A recent report, released by dairy giant Fonterra, revealed a continued decline in Australia’s milk production, a flat US and EU milk production and a good start to the New Zealand milking season.

In terms of New Zealand milk production – for the 12 months up until July 2019 – it was 2.2% higher than the same period last year.

Looking at the month of July, milk production increased by 4.8% or 23.5 million kg of MS when compared to July 2018.

Fonterra partly attributes this increase in production to the good conditions at the start of the season, along with the winter milk supply.

In terms of the season-to-date collections – which include the months of June and July – they were 32.7 million kg of MS or 4.7% ahead of last year.

According to Fonterra, this increase over last season is small in the context of the full season and is due to a relatively mild July across much of the country – supporting good pasture cover.
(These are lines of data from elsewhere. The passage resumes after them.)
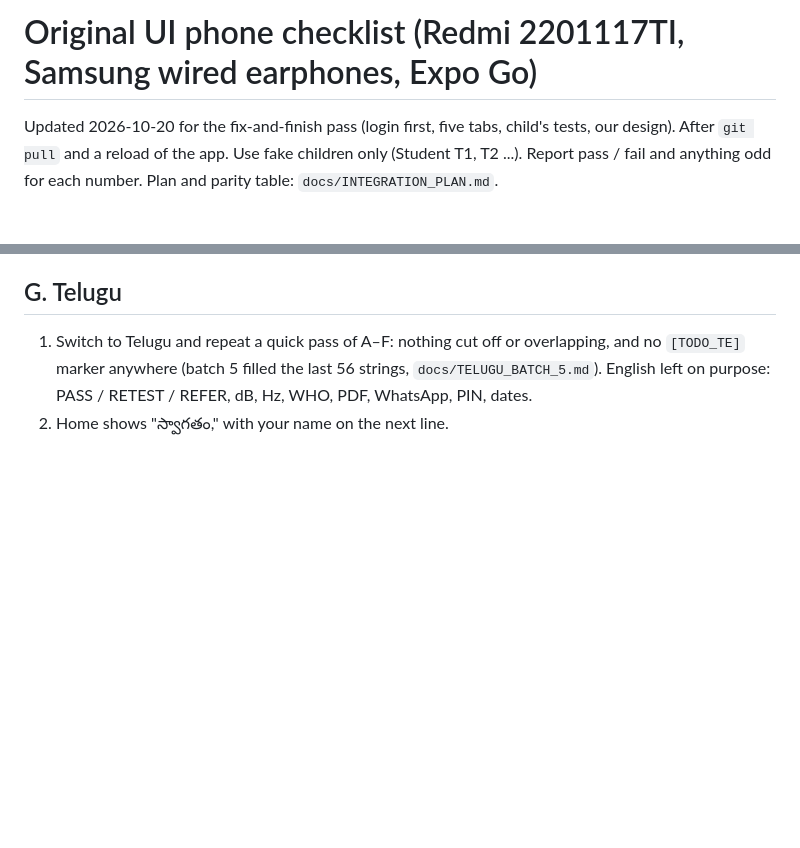
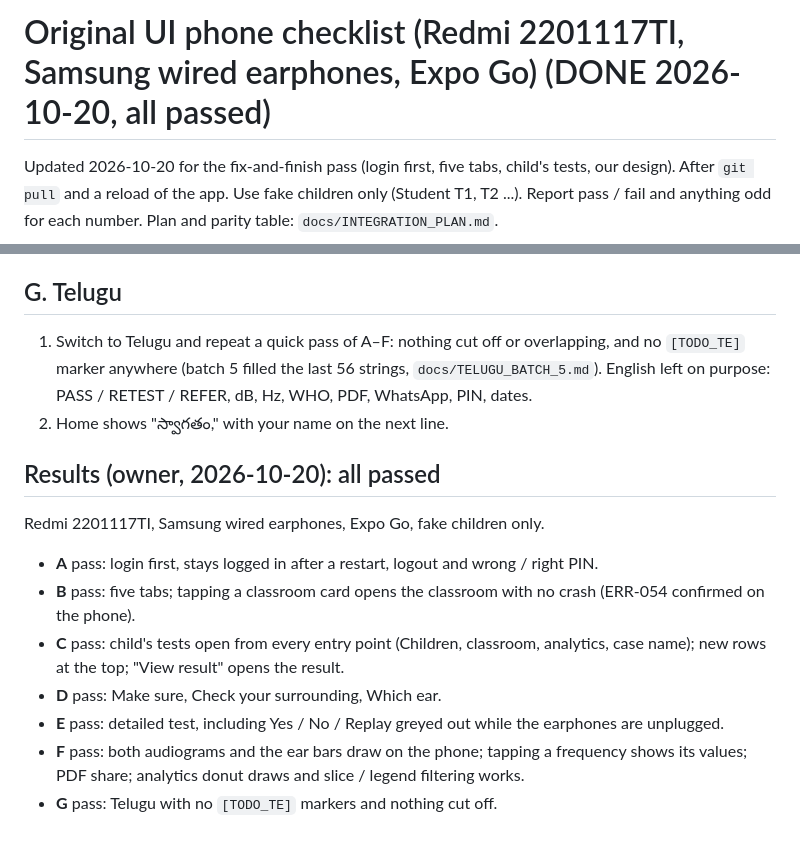
Before and after one commit to Anish-185/shravan-setu, a Markdown page: docs/ORIGINAL_UI_DEVICE_CHECKLIST.md, 2 parts joined by grey strips. Rendered like a GitHub page; blank space fills up the shorter version.

Commit message:
docs: record the original-UI phone results (A-G passed), close the Phase 6 checklist
Co-Authored-By: Claude Opus 5.5 <noreply@anthropic.com>

```diff
--- a/docs/ORIGINAL_UI_DEVICE_CHECKLIST.md
+++ b/docs/ORIGINAL_UI_DEVICE_CHECKLIST.md
@@ -1,4 +1,4 @@
-# Original UI phone checklist (Redmi 2201117TI, Samsung wired earphones, Expo Go)
+# Original UI phone checklist (Redmi 2201117TI, Samsung wired earphones, Expo Go) (DONE 2026-10-20, all passed)
 
 Updated 2026-10-20 for the fix-and-finish pass (login first, five tabs, child's tests, our design). After `git pull`
 and a reload of the app. Use fake children only (Student T1, T2 ...). Report pass / fail and anything odd for each
@@ -45,3 +45,17 @@ number. Plan and parity table: `docs/INTEGRATION_PLAN.md`.
    (batch 5 filled the last 56 strings, `docs/TELUGU_BATCH_5.md`). English left on purpose: PASS / RETEST / REFER,
    dB, Hz, WHO, PDF, WhatsApp, PIN, dates.
 2. Home shows "స్వాగతం," with your name on the next line.
+
+## Results (owner, 2026-10-20): all passed
+
+Redmi 2201117TI, Samsung wired earphones, Expo Go, fake children only.
+
+- **A** pass: login first, stays logged in after a restart, logout and wrong / right PIN.
+- **B** pass: five tabs; tapping a classroom card opens the classroom with no crash (ERR-054 confirmed on the phone).
+- **C** pass: child's tests open from every entry point (Children, classroom, analytics, case name); new rows at the
+  top; "View result" opens the result.
+- **D** pass: Make sure, Check your surrounding, Which ear.
+- **E** pass: detailed test, including Yes / No / Replay greyed out while the earphones are unplugged.
+- **F** pass: both audiograms and the ear bars draw on the phone; tapping a frequency shows its values; PDF share;
+  analytics donut draws and slice / legend filtering works.
+- **G** pass: Telugu with no `[TODO_TE]` markers and nothing cut off.
```
Also changed, not shown: docs/ERROR_LOG.md (+1 -1 lines), docs/PHASE6_DEVICE_CHECKLIST.md (+5 -1 lines).
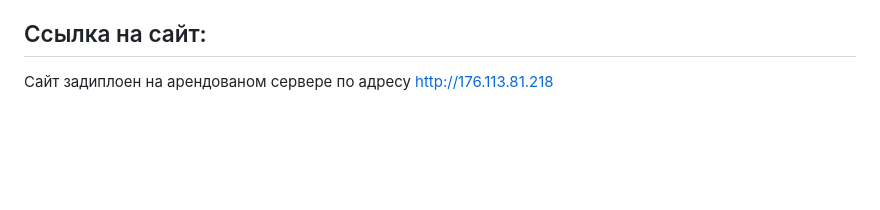
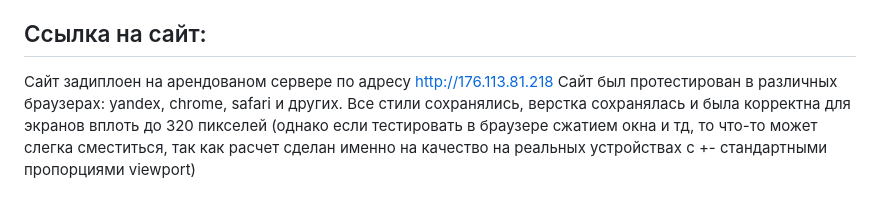
Before and after one commit to VasilevskiyIvan/Digital-element, a Markdown page: README.md, the part around the change. Rendered like a GitHub page; blank space fills up the shorter version.

Commit message:
Изменил README.md

```diff
--- a/README.md
+++ b/README.md
@@ -92,3 +92,4 @@ Production-сборка: `npm run build`, результат будет в `dist
 
 ## Ссылка на сайт:
 Сайт задиплоен на арендованом сервере по адресу http://176.113.81.218
+Сайт был протестирован в различных браузерах: yandex, chrome, safari и других. Все стили сохранялись, верстка сохранялась и была корректна для экранов вплоть до 320 пикселей (однако если тестировать в браузере сжатием окна и тд, то что-то может слегка сместиться, так как расчет сделан именно на качество на реальных устройствах с +- стандартными пропорциями viewport)
```
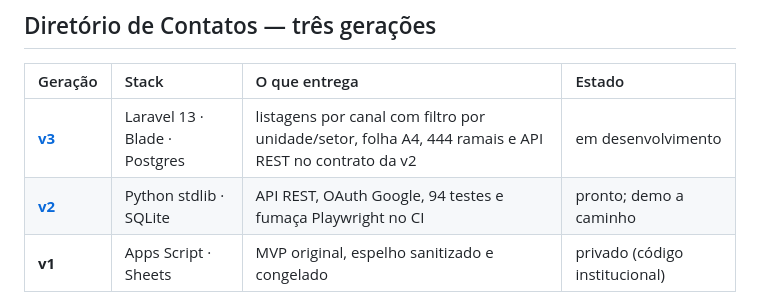
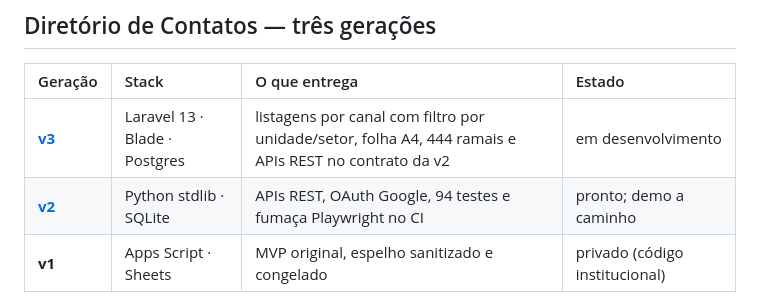
Before and after one commit to EnzoMoulin/EnzoMoulin, a Markdown page: README.md, the part around one of its changes. Drawn GitHub-style.

Commit message:
docs: usa APIs REST no plural e quebra o objetivo em duas linhas

```diff
--- a/README.md
+++ b/README.md
@@ -16,8 +17,8 @@ Python e Laravel — e é o que este perfil reúne.
 
 | Geração | Stack | O que entrega | Estado |
 |:--|:--|:--|:--|
-| **[v3](https://github.com/EnzoMoulin/diretorio-contatos-v3)** | Laravel 13 · Blade · Postgres | listagens por canal com filtro por unidade/setor, folha A4, 444 ramais e API REST no contrato da v2 | em desenvolvimento |
-| **[v2](https://github.com/EnzoMoulin/diretorio-contatos-v2)** | Python stdlib · SQLite | API REST, OAuth Google, 94 testes e fumaça Playwright no CI | pronto; demo a caminho |
+| **[v3](https://github.com/EnzoMoulin/diretorio-contatos-v3)** | Laravel 13 · Blade · Postgres | listagens por canal com filtro por unidade/setor, folha A4, 444 ramais e APIs REST no contrato da v2 | em desenvolvimento |
+| **[v2](https://github.com/EnzoMoulin/diretorio-contatos-v2)** | Python stdlib · SQLite | APIs REST, OAuth Google, 94 testes e fumaça Playwright no CI | pronto; demo a caminho |
 | **v1** | Apps Script · Sheets | MVP original, espelho sanitizado e congelado | privado (código institucional) |
 
 **v3** é a versão atual: Laravel 13 + Blade no mesmo processo que serve HTML e JSON, Postgres no
```
Also changed, not shown: other parts of README.md (+3 -2 lines), assets/banner.png.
Turning to Australia, its milk production for the 12 months up to June 2019 was down 8.2% on the previous 12 months.

This decline is set to continue for this coming season, as Dairy Australia is forecasting a decrease in the 2019/2020 season of 3% to 5% in total milk production – on the back of reduced herd sizes and strained farmer finances.

So far, for the first month (July 2019) of the 2019/2020 season, milk collections were back 5.4 million kg of MS or 28.9% on July last season.

This, Fonterra says, is due to the drought in 2019 which has led to an increase in cow cull rates, a significant number of farm retirements and a continuation of historically high input costs.


Outside of the southern hemisphere, EU milk production has decreased by 0.3% for June 2019 compared to the same period last year.

This, it said, was due to a slowdown in production in response to the summer heatwave – which impacted Germany, The Netherlands, Spain and Finland.

Aside from this, milk production in Ireland continues to grow – up 7.5% in June 2019 versus June 2018.

Finally, looking at milk production in the US, it has remained unchanged in July 2019 versus June 2018 at eight billion litres. This was almost the same for the 12-months up to July, with a 0.3% increase compared to the same period last year.

This lack of production growth, according to Fonterra, is likely due to poor on-farm profitability leading to to an increase in culling.